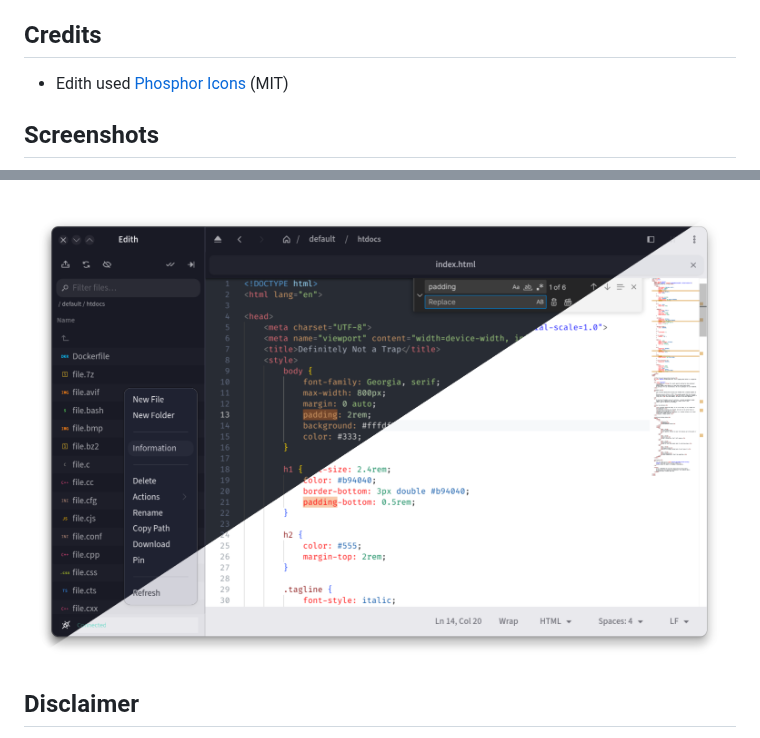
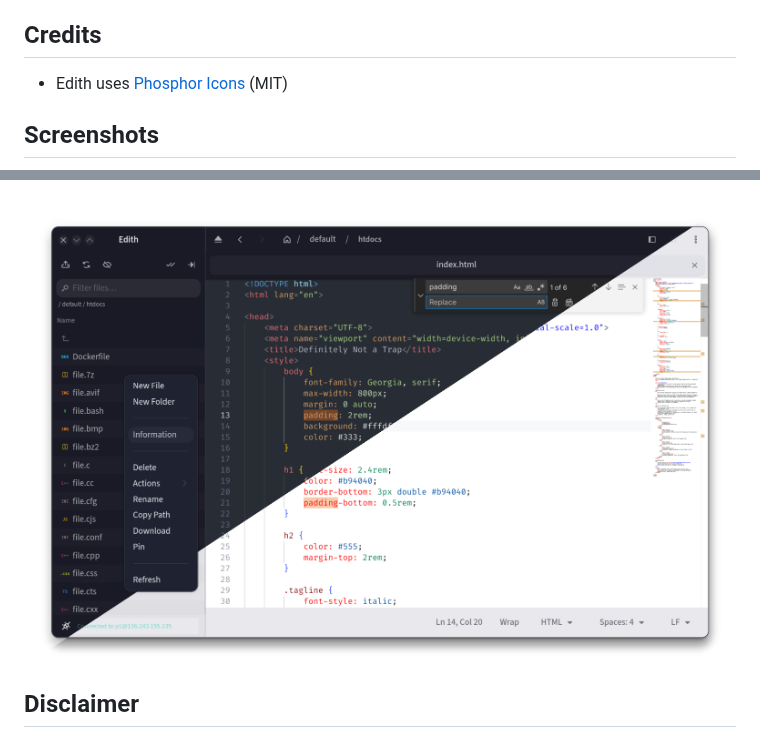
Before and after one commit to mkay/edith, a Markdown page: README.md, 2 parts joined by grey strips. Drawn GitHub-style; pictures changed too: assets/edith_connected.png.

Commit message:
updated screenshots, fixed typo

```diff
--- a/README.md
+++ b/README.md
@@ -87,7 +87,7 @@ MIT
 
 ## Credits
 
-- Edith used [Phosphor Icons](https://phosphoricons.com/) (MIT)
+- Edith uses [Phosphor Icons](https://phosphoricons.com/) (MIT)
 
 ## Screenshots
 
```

───

#### HOW TO COMPLETE THIS TASK
Output all of the records exactly as they appear above, but not the pictures.

#### RESPONSE AREA
Before and after one commit to mkay/edith, a Markdown page: README.md, 2 parts joined by grey strips. Drawn GitHub-style; pictures changed too: assets/edith_connected.png.

Commit message:
updated screenshots, fixed typo

```diff
--- a/README.md
+++ b/README.md
@@ -87,7 +87,7 @@ MIT
 
 ## Credits
 
-- Edith used [Phosphor Icons](https://phosphoricons.com/) (MIT)
+- Edith uses [Phosphor Icons](https://phosphoricons.com/) (MIT)
 
 ## Screenshots
 
```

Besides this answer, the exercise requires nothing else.